Parentese is a way of speaking that attracts the baby’s attention. Mother and father adopt its simple grammar and words, plus its distorted sounds, almost without thinking about it.
New research from the Institute for Learning & Brain Sciences, or I-LABS, at the University of Washington, suggests they might, to a baby’s benefit. Researchers examined how parent coaching about the value of parentese affected adults’ use of it with their infants and demonstrated that increases in the use of parentese enhanced children’s later language expertise.
The research, published online February 3 in the Proceedings of the National Academy of Sciences, notes that parents who participated in individual coaching sessions used parentese more often than control-group dad and mom who weren’t trained. That training produced more parent-baby “conversational turns” and elevated the child’s language skills months later.
Parentese is not what is often called “child speak,” which is usually a mash-up of foolish sounds and nonsense words. As a substitute, it’s a fully grammatical speech that includes real phrases, elongated vowels, and exaggerated tones of voice.
Spoken directly to the kid, it sounds happy and engaging and helps infants tune in socially to their parents and reply, even if only through babbling.
In a 2018 research, I-LABS researchers tracked the use of parentese among adults and their 6-month-old infants and noted that babies whose parents took part in parentese training sessions babbled more and produced extra words by age 14 months.

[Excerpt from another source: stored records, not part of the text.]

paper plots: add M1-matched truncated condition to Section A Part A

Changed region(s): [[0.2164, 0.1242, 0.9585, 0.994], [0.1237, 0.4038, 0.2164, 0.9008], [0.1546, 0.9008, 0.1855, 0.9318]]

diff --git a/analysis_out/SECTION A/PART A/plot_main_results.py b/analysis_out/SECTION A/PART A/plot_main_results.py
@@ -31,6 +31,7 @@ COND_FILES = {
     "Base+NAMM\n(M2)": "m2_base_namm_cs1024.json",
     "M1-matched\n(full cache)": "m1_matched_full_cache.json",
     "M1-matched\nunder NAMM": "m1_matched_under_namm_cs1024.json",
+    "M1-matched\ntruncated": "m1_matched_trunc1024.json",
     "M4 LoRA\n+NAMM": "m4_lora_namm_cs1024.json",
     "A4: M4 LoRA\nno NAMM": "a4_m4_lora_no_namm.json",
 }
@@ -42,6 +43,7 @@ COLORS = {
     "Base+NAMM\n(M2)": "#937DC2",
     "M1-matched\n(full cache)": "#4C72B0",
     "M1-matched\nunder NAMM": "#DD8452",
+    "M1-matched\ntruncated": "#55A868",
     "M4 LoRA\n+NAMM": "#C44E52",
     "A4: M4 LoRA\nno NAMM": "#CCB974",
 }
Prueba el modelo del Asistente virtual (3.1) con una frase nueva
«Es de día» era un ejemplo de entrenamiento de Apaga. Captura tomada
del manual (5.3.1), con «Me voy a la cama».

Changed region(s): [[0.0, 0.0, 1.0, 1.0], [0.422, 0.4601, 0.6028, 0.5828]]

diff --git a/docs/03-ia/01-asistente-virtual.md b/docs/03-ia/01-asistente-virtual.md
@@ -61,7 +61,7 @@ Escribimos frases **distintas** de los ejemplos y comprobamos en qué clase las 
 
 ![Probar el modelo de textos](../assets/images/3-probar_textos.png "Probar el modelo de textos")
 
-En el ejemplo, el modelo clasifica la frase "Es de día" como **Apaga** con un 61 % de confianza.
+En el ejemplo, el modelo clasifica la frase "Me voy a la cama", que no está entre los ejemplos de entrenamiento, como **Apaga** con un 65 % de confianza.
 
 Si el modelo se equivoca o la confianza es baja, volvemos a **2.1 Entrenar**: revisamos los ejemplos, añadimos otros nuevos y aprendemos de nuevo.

The new research concentrates on the long-interval results of parent training and how it resulted in variation in the parents’ speech, in parent-baby dialog, and ultimately, in the child’s speech at 18 months.